__RAW DATA__.
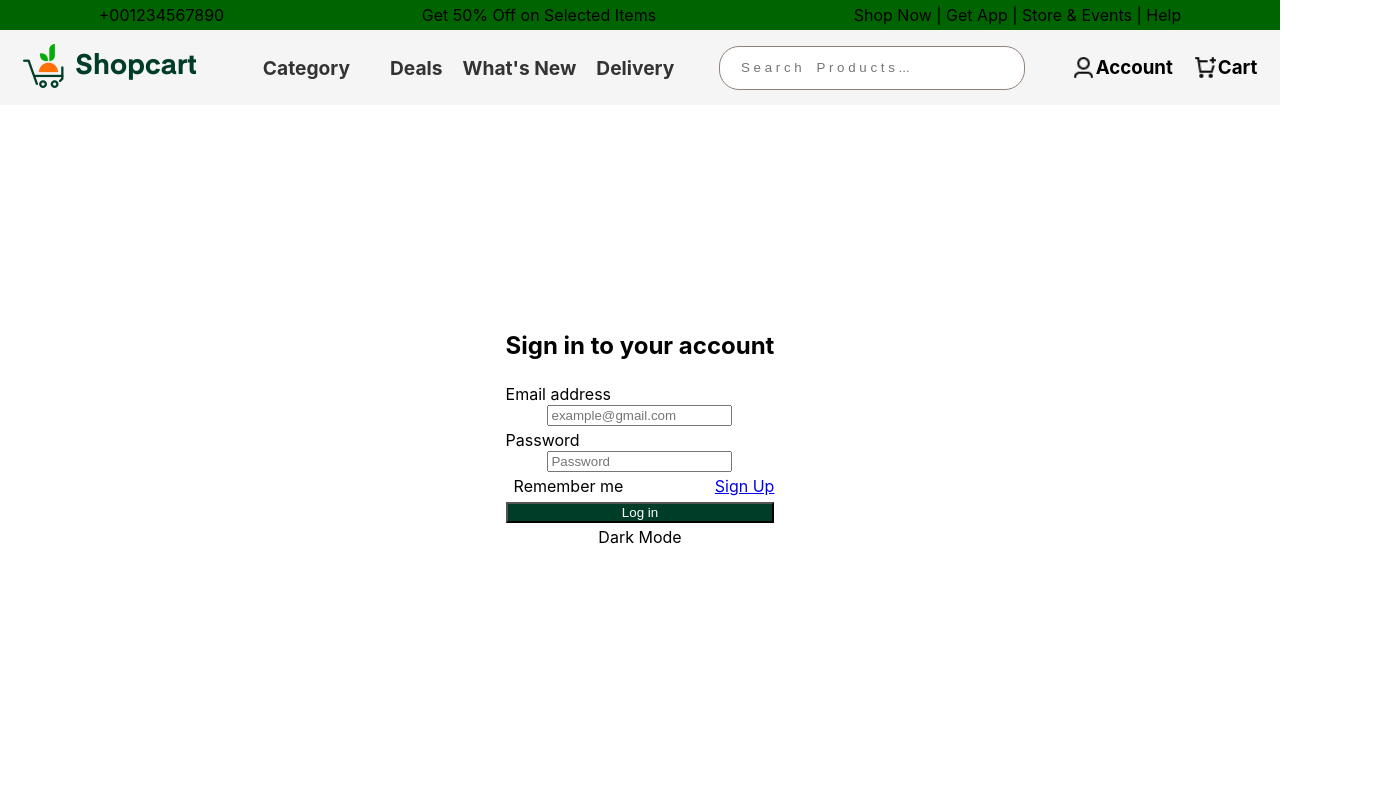
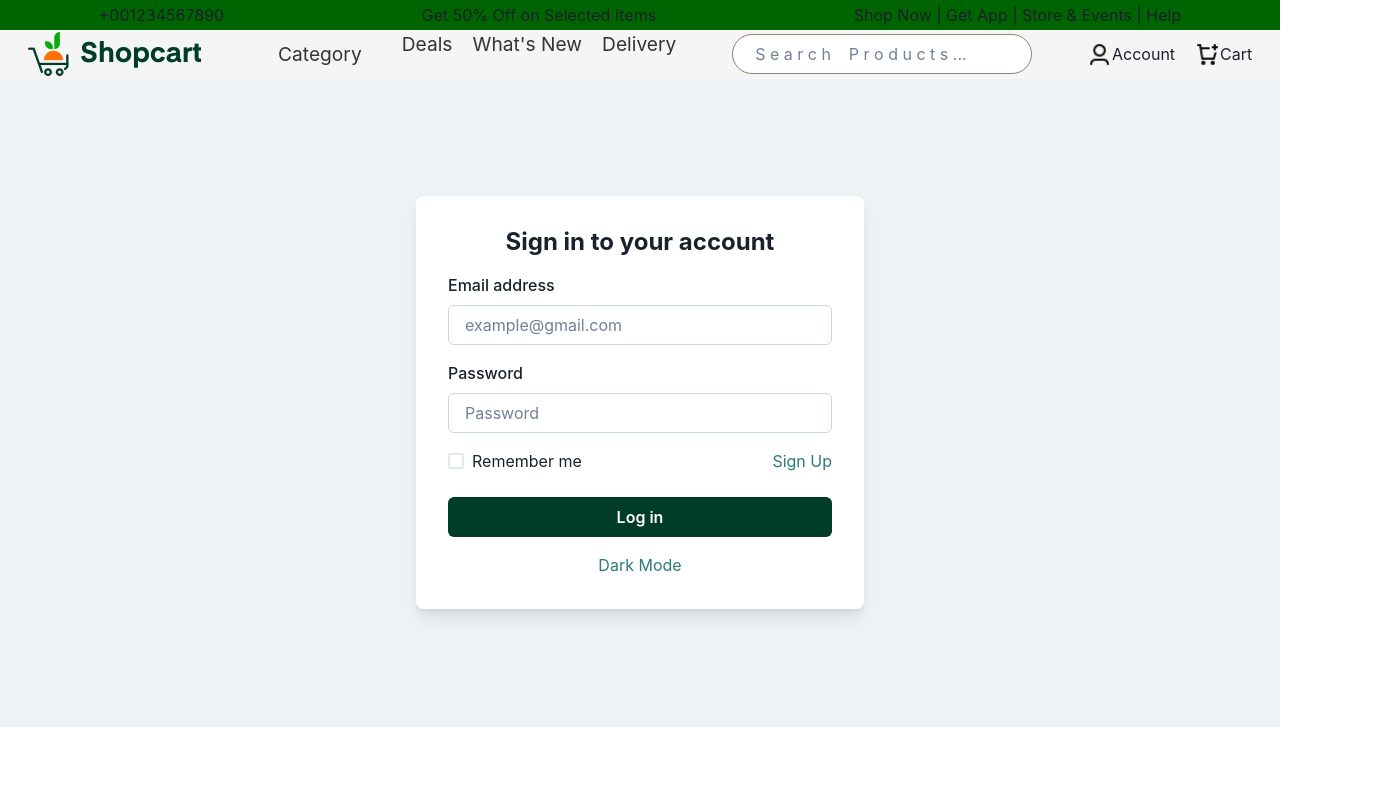
Before and after one commit to DivYam062/eCommercebenevolent-boot, a React (Create React App) app in the folder musemind/: page /login in a window 1280 px wide. Shown: the top 800 px of the page, 1392 px wide, since content can reach past the window. Built offline with nearby package versions, Linux system fonts and the light colour scheme; no server answers.

Commit message:
fixed chakra

```diff
--- a/musemind/package.json
+++ b/musemind/package.json
@@ -4,7 +4,7 @@
   "private": true,
   "dependencies": {
     "@chakra-ui/icons": "^2.1.1",
-    "@chakra-ui/react": "^2.8.2",
+    "@chakra-ui/react": "^2.8.1",
     "@testing-library/jest-dom": "^5.17.0",
     "@testing-library/react": "^13.4.0",
     "@testing-library/user-event": "^13.5.0",
--- a/musemind/src/index.js
+++ b/musemind/src/index.js
@@ -6,12 +6,15 @@ import reportWebVitals from './reportWebVitals';
 import { BrowserRouter } from 'react-router-dom';
 import { Provider } from "react-redux"
 import { store } from './Redux/store';
+import { ChakraProvider } from '@chakra-ui/react';
 
 const root = ReactDOM.createRoot(document.getElementById('root'));
 root.render(
     <BrowserRouter>
         <Provider store={store}>
-            <App />
+            <ChakraProvider>
+                <App />
+            </ChakraProvider>
         </Provider>
     </BrowserRouter>
 );
```
Also changed, not shown: 1 other file (tests, documents, lock files or other folders).
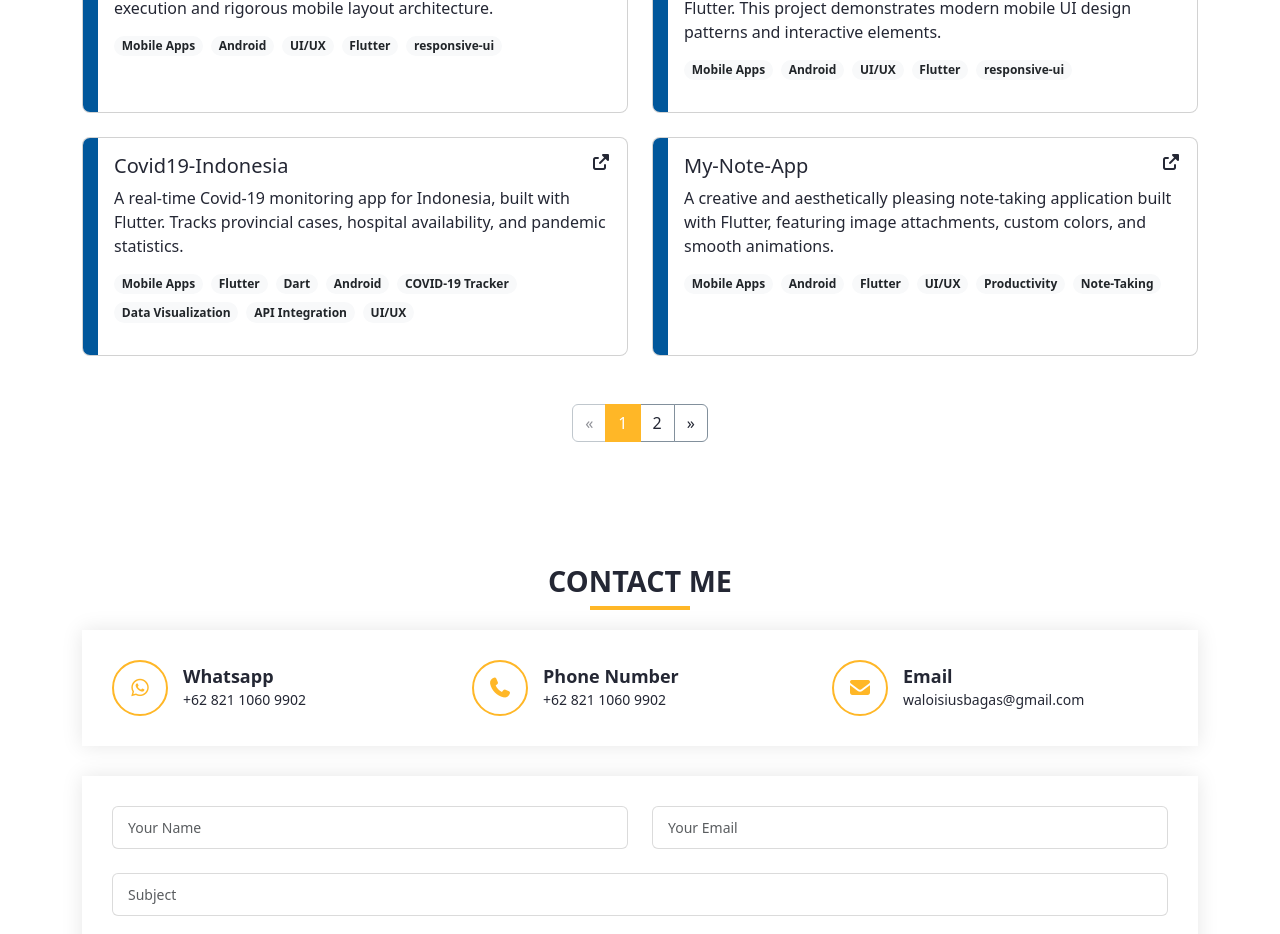
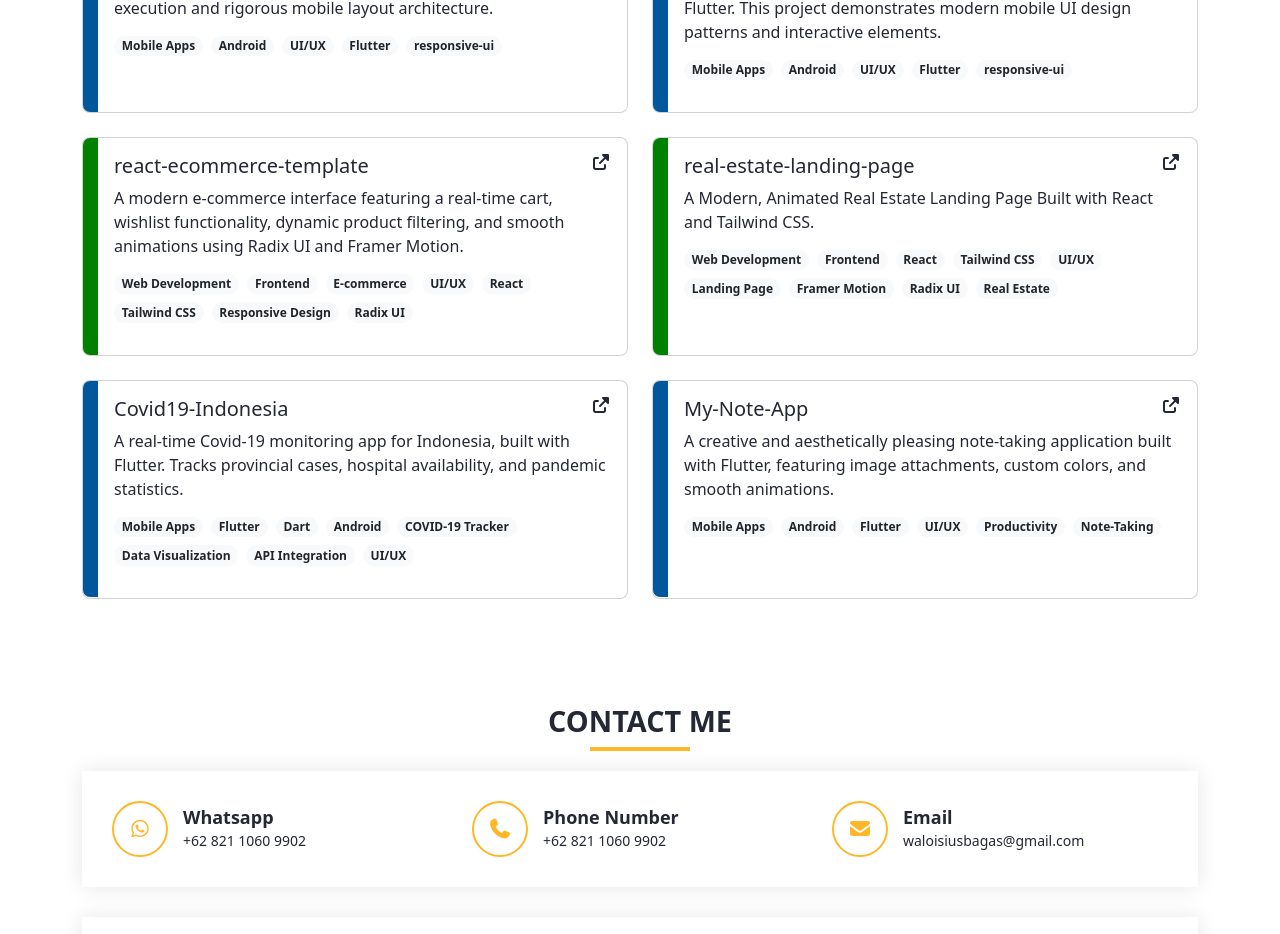
Before and after one commit to AloisiusBagas/vue-portofolio, a Vue app: page / in a window 1280 px wide. Shown: the part 4140-5074 px from the top of the page. Built offline with nearby package versions, Linux system fonts and the light colour scheme; what vue-sweetalert2 would draw is missing.

Commit message:
add project

```diff
--- a/src/components/portofolio/CodeProjects.vue
+++ b/src/components/portofolio/CodeProjects.vue
@@ -57,7 +57,7 @@ export default defineComponent({
   setup() {
     const router = useRouter()
     const currentPage = ref(1)
-    const itemsPerPage = 4
+    const itemsPerPage = 6
 
     const goToDetail = (id: string) => {
       const routeData = router.resolve({ name: 'detail-portofolio', params: { id } })
--- a/src/data/projects.ts
+++ b/src/data/projects.ts
@@ -130,8 +130,159 @@ export const projects: Project[] = [
     ],
     language: 'Flutter'
   },
+          //============== React E-commerce Template ===============
+
+  {
+    id: 'react-ecommerce-template',
+    title: 'react-ecommerce-template',
+    subtitle: 'A modern e-commerce interface featuring a real-time cart, wishlist functionality, dynamic product filtering, and smooth animations using Radix UI and Framer Motion.',
+    description:
+      'This Modern E-commerce UI project is a feature-rich, responsive, and visually stunning frontend repository for an e-commerce platform. It focuses on providing a seamless shopping experience using modern web design patterns and smooth animations',
+    tag: [
+  'Web Development',
+  'Frontend',
+  'E-commerce',
+  'UI/UX',
+  'React',
+  'Tailwind CSS',
+  'Responsive Design',
+  'Radix UI'
+],
+    liveLink: 'https://react-ecommerce-template-three.vercel.app/',
+    githubLink: '',
+    heroImage: 'https://images.pexels.com/photos/4348404/pexels-photo-4348404.jpeg',
+    detailedTech: [
+      { name: 'React', icon: 'fa-solid fa-check-circle' },
+      { name: 'Tailwind CSS', icon: 'fa-solid fa-check-circle' },
+      { name: 'Framer Motion', icon: 'fa-solid fa-check-circle' },
+      { name: 'Radix UI', icon: 'fa-solid fa-check-circle' },
+      { name: 'TypeScript', icon: 'fa-solid fa-check-circle' },
+      { name: 'Vercel', icon: 'fa-solid fa-check-circle' },
+      { name: 'Framer Motion', icon: 'fa-solid fa-check-circle' },
+      { name: 'Radix UI', icon: 'fa-solid fa-check-circle' },
+      { name: 'TypeScript', icon: 'fa-solid fa-check-circle' },
+      { name: 'Vercel', icon: 'fa-solid fa-check-circle' },
+    ],
+    features: [
+  {
+    title: 'Modern & Clean Aesthetics',
+    desc: 'Crafted a stunning, accessible user interface utilizing Tailwind CSS and Radix UI primitives.',
+    icon: 'fa-solid fa-wand-magic-sparkles'
+  },
+  {
+    title: 'Responsive Architecture',
+    desc: 'Ensured a seamless shopping experience dynamically adapting across Desktop, Tablet, and Mobile devices.',
+    icon: 'fa-solid fa-mobile-screen-button'
+  },
+  {
+    title: 'Dynamic Micro-Interactions',
+    desc: 'Implemented smooth page transitions and interactive product animations powered by Framer Motion.',
+    icon: 'fa-solid fa-bolt'
+  },
+  {
+    title: 'Advanced Product Filtering',
+    desc: 'Engineered a robust filtering system allowing users to sort products by category, price range, and custom options.',
+    icon: 'fa-solid fa-filter'
+  },
+  {
+    title: 'Real-Time Smart Cart',
+    desc: 'Built an intuitive cart management system providing instant visual feedback and seamless checkout preparation.',
+    icon: 'fa-solid fa-cart-shopping'
+  },
+  {
+    title: 'Wishlist Functionality',
+    desc: 'Created a personalized favorites system enabling users to save and track desired items for future purchase.',
+    icon: 'fa-solid fa-heart'
+  },
+  {
+    title: 'Rich Product Galleries',
+    desc: 'Developed comprehensive product detail views with interactive image galleries, color selection, and sizing options.',
+    icon: 'fa-solid fa-images'
+  }
+],
+    gallery: [
+      'https://raw.githubusercontent.com/AloisiusBagas/react-ecommerce-template/main/public/images/Home_pc.png',
+      'https://raw.githubusercontent.com/AloisiusBagas/react-ecommerce-template/main/public/images/detail_pc.png',
+      'https://raw.githubusercontent.com/AloisiusBagas/react-ecommerce-template/main/public/images/cart_pc.png',
+      'https://raw.githubusercontent.com/AloisiusBagas/react-ecommerce-template/main/public/images/Cart_mobilview.png',
+      'https://raw.githubusercontent.com/AloisiusBagas/react-ecommerce-template/main/public/images/favourite_mobileview.png',
+
+    ],
+    language: 'ReactJs'
+  },
+          //============== Real Estate Landing Page ===============
+  {
+    id: 'real-estate-landing-page',
+    title: 'real-estate-landing-page',
+    subtitle: 'A Modern, Animated Real Estate Landing Page Built with React and Tailwind CSS.',
+    description:
+      'HOUSFY is a premium real estate landing page designed to showcase luxury properties. Built with React, Tailwind CSS, and Framer Motion, it delivers a seamless user experience with scroll-triggered animations, interactive property showcases, and an accessible, mobile-first design system powered by Radix UI.',
+    tag: [
+  'Web Development',
+  'Frontend',
+  'React',
+  'Tailwind CSS',
+  'UI/UX',
+  'Landing Page',
+  'Framer Motion',
+  'Radix UI',
+  'Real Estate'
+],
+    liveLink: 'https://real-estate-landing-9muawdt8e-aloisius-bagas-projects.vercel.app/',
+    githubLink: '',
+    heroImage: 'https://images.pexels.com/photos/323780/pexels-photo-323780.jpeg',
+    detailedTech: [
+      { name: 'React', icon: 'fa-solid fa-check-circle' },
+      { name: 'Tailwind CSS', icon: 'fa-solid fa-check-circle' },
+      { name: 'Framer Motion', icon: 'fa-solid fa-check-circle' },
+      { name: 'Radix UI', icon: 'fa-solid fa-check-circle' },
+      { name: 'TypeScript', icon: 'fa-solid fa-check-circle' },
+      { name: 'Vercel', icon: 'fa-solid fa-check-circle' },
+      { name: 'Framer Motion', icon: 'fa-solid fa-check-circle' },
+      { name: 'Radix UI', icon: 'fa-solid fa-check-circle' },
+      { name: 'TypeScript', icon: 'fa-solid fa-check-circle' },
+      { name: 'Vercel', icon: 'fa-solid fa-check-circle' },
+    ],
+    features: [
+  {
+    title: 'Interactive Property Showcase',
+    desc: 'Implemented a dynamic tabbed interface (Buy, Rent, Sold) with a smooth horizontal scrolling carousel for visually browsing property listings.',
+    icon: 'fa-solid fa-house-chimney-window'
+  },
+  {
+    title: 'Smooth Viewport Animations',
+    desc: 'Integrated Framer Motion to deliver an engaging experience with scroll-triggered fade-in and staggered appearance animations.',
+    icon: 'fa-solid fa-wand-magic-sparkles'
+  },
+  {
+    title: 'Complex Grid Orchestration',
+    desc: 'Engineered a modern, responsive grid layout for Featured Properties, highlighting a primary bento-style card alongside interactive hover states.',
+    icon: 'fa-solid fa-border-all'
+  },
+  {
+    title: 'Dynamic Transparent Navigation',
+    desc: 'Built a sleek, mobile-friendly sticky header that smoothly transitions from transparent to solid white upon user scrolling.',
+    icon: 'fa-regular fa-window-maximize'
+  },
+  {
+    title: 'Accessible UI Components',
+    desc: 'Utilized Radix UI primitives and Tailwind CSS to craft highly customized, accessible components like tabs, forms, and dialogs.',
+    icon: 'fa-solid fa-cubes'
+  },
+  {
+    title: 'Immersive Hero Section',
+    desc: 'Engages users immediately using a full-viewport background image combined with a floating abstract statistics card.',
+    icon: 'fa-solid fa-layer-group'
+  }
+],
+    gallery: [
+      'https://raw.githubusercontent.com/AloisiusBagas/real-estate-landing/main/public/Demo/hero.PNG',
+      'https://raw.githubusercontent.com/AloisiusBagas/real-estate-landing/main/public/Demo/showcase.PNG',
+      'https://raw.githubusercontent.com/AloisiusBagas/real-estate-landing/main/public/Demo/contact.PNG',
+    ],
+    language: 'ReactJs'
+  },
         //============== Covid 19 Tracker ===============
-
   {
     id: 'covid19-indonesia',
     title: 'Covid19-Indonesia',
@@ -195,6 +346,7 @@ export const projects: Project[] = [
     ],
     language: 'Flutter'
   },
+          //============== My Note App ===============
   {
     id: 'my-note-app',
     title: 'My-Note-App',
@@ -253,83 +405,5 @@ export const projects: Project[] = [
     ],
     language: 'Flutter'
   },
-  {
-    id: 'react-ecommerce-template',
-    title: 'react-ecommerce-template',
-    subtitle: 'A modern e-commerce interface featuring a real-time cart, wishlist functionality, dynamic product filtering, and smooth animations using Radix UI and Framer Motion.',
-    description:
-      'This Modern E-commerce UI project is a feature-rich, responsive, and visually stunning frontend repository for an e-commerce platform. It focuses on providing a seamless shopping experience using modern web design patterns and smooth animations',
-    tag: [
-  'Web Development',
-  'Frontend',
-  'E-commerce',
-  'UI/UX',
-  'React',
-  'Tailwind CSS',
-  'Responsive Design',
-  'Radix UI'
-],
-    liveLink: 'https://react-ecommerce-template-three.vercel.app/',
-    githubLink: 'https://github.com/AloisiusBagas/react-ecommerce-template',
-    heroImage: 'https://images.pexels.com/photos/4348404/pexels-photo-4348404.jpeg',
-    detailedTech: [
-      { name: 'React', icon: 'fa-solid fa-check-circle' },
-      { name: 'Tailwind CSS', icon: 'fa-solid fa-check-circle' },
-      { name: 'Framer Motion', icon: 'fa-solid fa-check-circle' },
-      { name: 'Radix UI', icon: 'fa-solid fa-check-circle' },
-      { name: 'TypeScript', icon: 'fa-solid fa-check-circle' },
-      { name: 'Vercel', icon: 'fa-solid fa-check-circle' },
-      { name: 'Framer Motion', icon: 'fa-solid fa-check-circle' },
-      { name: 'Radix UI', icon: 'fa-solid fa-check-circle' },
-      { name: 'TypeScript', icon: 'fa-solid fa-check-circle' },
-      { name: 'Vercel', icon: 'fa-solid fa-check-circle' },
-    ],
-    features: [
-  {
-    title: 'Modern & Clean Aesthetics',
-    desc: 'Crafted a stunning, accessible user interface utilizing Tailwind CSS and Radix UI primitives.',
-    icon: 'fa-solid fa-wand-magic-sparkles'
-  },
-  {
-    title: 'Responsive Architecture',
-    desc: 'Ensured a seamless shopping experience dynamically adapting across Desktop, Tablet, and Mobile devices.',
-    icon: 'fa-solid fa-mobile-screen-button'
-  },
-  {
-    title: 'Dynamic Micro-Interactions',
-    desc: 'Implemented smooth page transitions and interactive product animations powered by Framer Motion.',
-    icon: 'fa-solid fa-bolt'
-  },
-  {
-    title: 'Advanced Product Filtering',
-    desc: 'Engineered a robust filtering system allowing users to sort products by category, price range, and custom options.',
-    icon: 'fa-solid fa-filter'
-  },
-  {
-    title: 'Real-Time Smart Cart',
-    desc: 'Built an intuitive cart management system providing instant visual feedback and seamless checkout preparation.',
-    icon: 'fa-solid fa-cart-shopping'
-  },
-  {
-    title: 'Wishlist Functionality',
-    desc: 'Created a personalized favorites system enabling users to save and track desired items for future purchase.',
-    icon: 'fa-solid fa-heart'
-  },
-  {
-    title: 'Rich Product Galleries',
-    desc: 'Developed comprehensive product detail views with interactive image galleries, color selection, and sizing options.',
-    icon: 'fa-solid fa-images'
-  }
-],
-    gallery: [
-      'https://raw.githubusercontent.com/AloisiusBagas/react-ecommerce-template/main/public/images/Home_pc.png',
-      'https://raw.githubusercontent.com/AloisiusBagas/react-ecommerce-template/main/public/images/detail_pc.png',
-      'https://raw.githubusercontent.com/AloisiusBagas/react-ecommerce-template/main/public/images/cart_pc.png',
-      'https://raw.githubusercontent.com/AloisiusBagas/react-ecommerce-template/main/public/images/Cart_mobilview.png',
-      'https://raw.githubusercontent.com/AloisiusBagas/react-ecommerce-template/main/public/images/favourite_mobileview.png',
-
-    ],
-    language: 'Flutter'
-  },
 
 ];
```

__YOUR TASK__.
All lines in the records with the string "interface" should be copied out.

__ANSWER SPACE__.
+    subtitle: 'A modern e-commerce interface featuring a real-time cart, wishlist functionality, dynamic product filtering, and smooth animations using Radix UI and Framer Motion.',
+    desc: 'Crafted a stunning, accessible user interface utilizing Tailwind CSS and Radix UI primitives.',
+    desc: 'Implemented a dynamic tabbed interface (Buy, Rent, Sold) with a smooth horizontal scrolling carousel for visually browsing property listings.',
-    subtitle: 'A modern e-commerce interface featuring a real-time cart, wishlist functionality, dynamic product filtering, and smooth animations using Radix UI and Framer Motion.',
-    desc: 'Crafted a stunning, accessible user interface utilizing Tailwind CSS and Radix UI primitives.',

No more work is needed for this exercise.